read more Sister

I have depression, so sometimes I’m depressed

Saturday was the first good day I’ve had in a few weeks now. I felt Real Emotions, and by the grace of God, they were happy ones. I got up at a reasonable time, I was productive, and I actually wanted to be social. By the time Saturday evening rolled around, I told my roommate that I wanted to meet her at the bar after she was done with her dinner plans. I thought that getting out of the house for an evening, and not doing the exact same self-destructive thing I had done every night for the last two weeks, (Netflix, multiple glasses of wine, and bed for the entire evening), would be good for me. The after-dinner hour of 9:30 pm rolled around, but by then, I was well on my way to a night in. I had started to come down from my day of social interactions, and all my instincts were telling me to stay curled

read more I have depression, so sometimes I’m depressed

A version of myself

I was looking through my photos today, clearing up space on my phone; deleting things like screenshots of maps and silly texts, accidental finger shots, you know, the garbage that needs to be purged every once in a while. As I was scrolling through, my photographs from Ouagadougou struck a chord of nostalgia. I slowed down, and looked more carefully. While I’ve loved almost every place I’ve travelled, and certainly wished more than once that I could return to any given place, this was different. I realized, as I was looking through the photographs of the dirt roads through the cracked windshield of my taximan Madi’s car, that while yes, I missed the place, I also missed the version of myself that I was during that short time.
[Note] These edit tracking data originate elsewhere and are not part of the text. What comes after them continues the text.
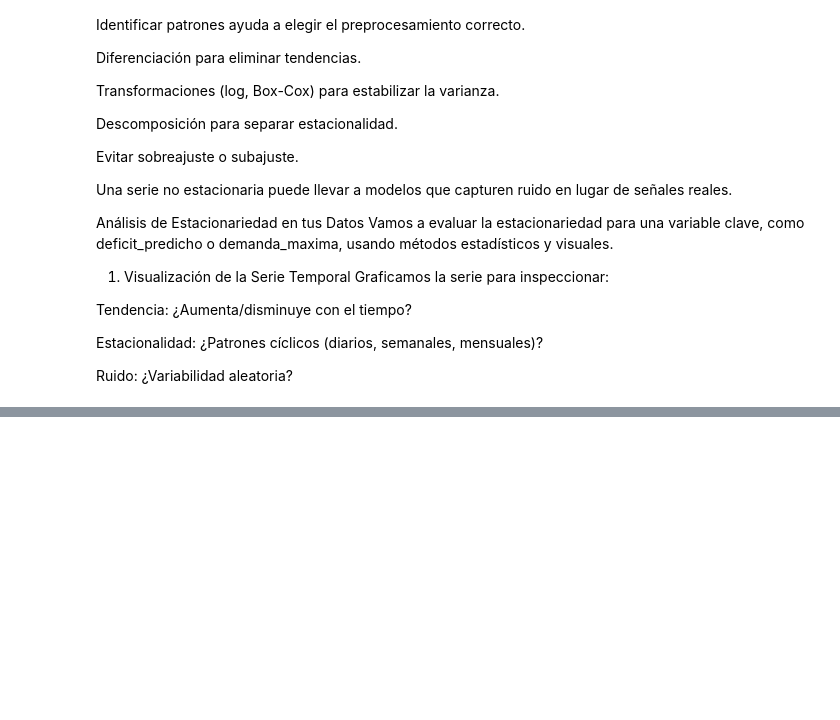
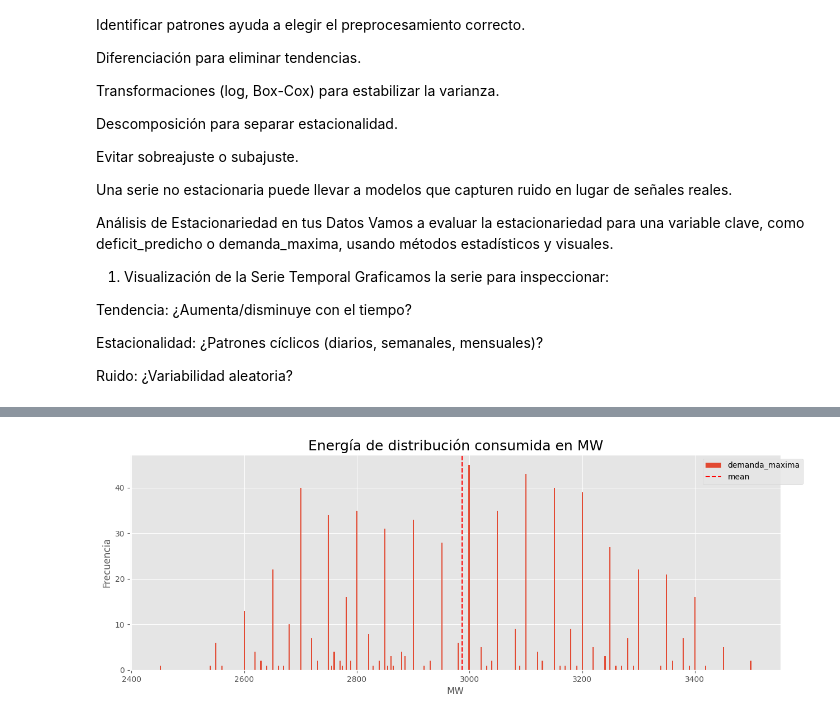
Before and after one commit to AmaliaGlezO/MW_Predictor, a Jupyter notebook: notebooks/02_exploring_time_series_prediction.ipynb, the cells around one changed output, grey strips where cells are left out. Cells and saved outputs as stored; diff of their text form; code cells hidden in the pictures; blank space fills up the shorter version.

```diff
--- a/notebooks/02_exploring_time_series_prediction.ipynb
+++ b/notebooks/02_exploring_time_series_prediction.ipynb
@@ -46,0 +140,17 @@ plt.show()
+# %%
+mean_MW = df['demanda_maxima'].mean()
+mean_MW
+
+df['demanda_maxima'].plot(figsize = (15,5), kind = 'hist', bins = 500)
+
+plt.title('Energía de distribución consumida en MW', fontsize=18)
+
+plt.xlabel('MW', fontsize=12)
+
+plt.ylabel('Frecuencia', fontsize=12)
+
+plt.axvline(x=mean_MW, color='r', linestyle = '--', label = 'mean')
+
+plt.legend(bbox_to_anchor=(1.04,1));
+# %% [output]
+[figure, added]
```
Also changed, not shown: parts of 19 cells of this notebook, 3 other files.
One thing about travelling such a long distance for an extended period of time utterly and completely alone is that very likely, something will shift. Without all of the usual expectations, routines

read more A version of myself